“I look at is as a great opportunity for me,” Casey said Monday. “I’m one of the few veterans here, along with [Jason] Kelce and a couple of the quarterbacks that are here along with a bunch of rookies. It’s just a great opportunity for me.
“I’m not disappointed at all that I’m here early. I get to get some work in. I get to get out there and get some conditioning in and work on some of the individual stuff with the rookies, because I feel like I didn’t practice those last couple of OTAs. So I need to be out here anyways, putting work in. Because those other guys were working hard during the OTAs when I wasn’t out there. Now I can go out there and pay back some of the time I missed.”
The Eagles didn’t mask their intentions for Casey when they signed him away from the Texans after he set personal bests in his fourth season there, catching 34 passes for 330 yards and three touchdowns.
Kelly raved about Casey’s versatility and spoke of a tight end tandem that mirrored the New England attack that -- at the time -- flaunted Rob Gronkowski and Aaron Hernandez as the centerpiece of its high-scoring offense.
Kelly’s offensive vision helped sell Casey on joining the Eagles, who were fresh off a 4-12 record and consecutive seasons outside the playoffs. But after participating in just a few spring practices, Casey spent the rest of the time on the sideline, often riding an exercise bike while his teammates practiced.
“I don’t think for me it set me back at all,” Casey said. “If anything, I look at the positives of it. Even though I had the surgery, I wasn’t out there practicing a lot so I’m healthy right now and I feel great and this is when it really counts, in training camp.
“You can have the great OTAs and do the best you want, but you’re not putting pads on and you’re not out there and actually playing. That’s when it’s important. I was still there learning all the plays, out there [at practice] every day, watching film every day and learning the offense.
“So I was still around and I had got quite a bit of plays in in minicamps and OTAs. I’m prepared and I get an extra couple days now, too, with the rookies to get some plays in. So I’ll be prepared when the first day [of full-squad practice] comes.”
Casey was the second-oldest player behind 33-year-old Michael Vick to check in Monday and have his physical.

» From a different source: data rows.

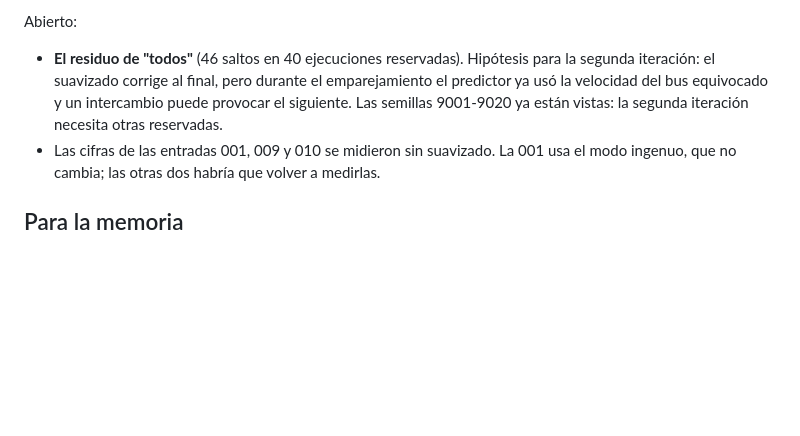
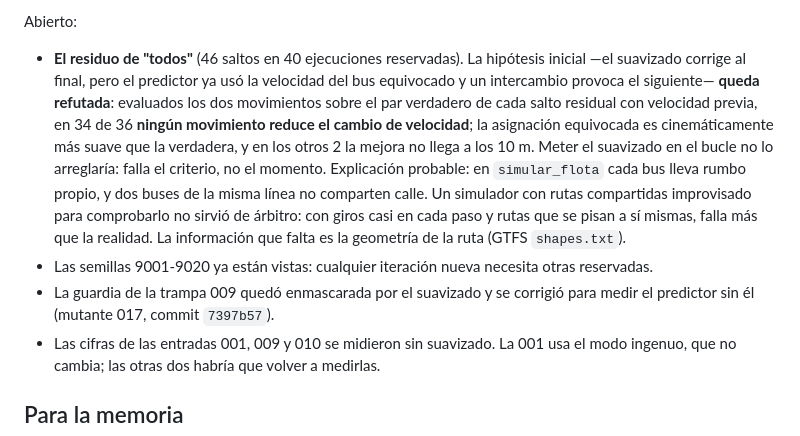
Before and after one commit to Oppen-OC/TFM, a Markdown page: docs/bitacora/015-el-sondeo-siguiente-delata-el-intercambio.md, the part around the change. Drawn GitHub-style; blank space fills up the shorter version.

Commit message:
docs(bitacora): 015 refuta la hipótesis de la segunda iteración del tracker
En 34 de 36 saltos residuales ningún movimiento del suavizado reduce el
cambio de velocidad: la asignación equivocada es cinemáticamente más suave
que la verdadera. Integrar el suavizado en el bucle no lo arreglaría; falta
la geometría de la ruta.

Co-Authored-By: Claude Opus 5 <noreply@anthropic.com>

```diff
--- a/docs/bitacora/015-el-sondeo-siguiente-delata-el-intercambio.md
+++ b/docs/bitacora/015-el-sondeo-siguiente-delata-el-intercambio.md
@@ -138,11 +138,23 @@ Hecho:
 
 Abierto:
 
-- **El residuo de "todos"** (46 saltos en 40 ejecuciones reservadas). Hipótesis
-  para la segunda iteración: el suavizado corrige al final, pero durante el
-  emparejamiento el predictor ya usó la velocidad del bus equivocado y un
-  intercambio puede provocar el siguiente. Las semillas 9001-9020 ya están
-  vistas: la segunda iteración necesita otras reservadas.
+- **El residuo de "todos"** (46 saltos en 40 ejecuciones reservadas). La
+  hipótesis inicial —el suavizado corrige al final, pero el predictor ya usó la
+  velocidad del bus equivocado y un intercambio provoca el siguiente— **queda
+  refutada**: evaluados los dos movimientos sobre el par verdadero de cada salto
+  residual con velocidad previa, en 34 de 36 **ningún movimiento reduce el
+  cambio de velocidad**; la asignación equivocada es cinemáticamente más suave
+  que la verdadera, y en los otros 2 la mejora no llega a los 10 m. Meter el
+  suavizado en el bucle no lo arreglaría: falla el criterio, no el momento.
+  Explicación probable: en `simular_flota` cada bus lleva rumbo propio, y dos
+  buses de la misma línea no comparten calle. Un simulador con rutas compartidas
+  improvisado para comprobarlo no sirvió de árbitro: con giros casi en cada paso
+  y rutas que se pisan a sí mismas, falla más que la realidad. La información
+  que falta es la geometría de la ruta (GTFS `shapes.txt`).
+- Las semillas 9001-9020 ya están vistas: cualquier iteración nueva necesita
+  otras reservadas.
+- La guardia de la trampa 009 quedó enmascarada por el suavizado y se corrigió
+  para medir el predictor sin él (mutante 017, commit `7397b57`).
 - Las cifras de las entradas 001, 009 y 010 se midieron sin suavizado. La 001
   usa el modo ingenuo, que no cambia; las otras dos habría que volver a medirlas.
 
```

He said his right knee has been scoped about four times, twice in high school and once with the Texans, but insisted that all four procedures were minor and unrelated.
Medically, Casey has been cleared for all practices and said his knee is 100 percent. The fewest games he played in four years with Houston was 14, which seems to validate his claim that his knee isn’t damaged or problematic.
“I’m full go,” he said. “I can do whatever. I have no restrictions. I’m going to be out there every day, working out the same I’ve always done.”
Although he spent the first years of his career in Houston, a city well known for both extreme heat and smothering humidity, Casey said he’s been training outside in the Philadelphia heat lately to prepare for Kelly’s inaugural camp.
“I know it’s going to be a lot of work,” he said. “I know we’re going to be running a lot of fast-paced stuff. I’m prepared for that. I’ve been training out in the heat. Philadelphia has been extremely hot these last few weeks. I’ve been training outside in the heat, getting used to it. It’s going to be hard.”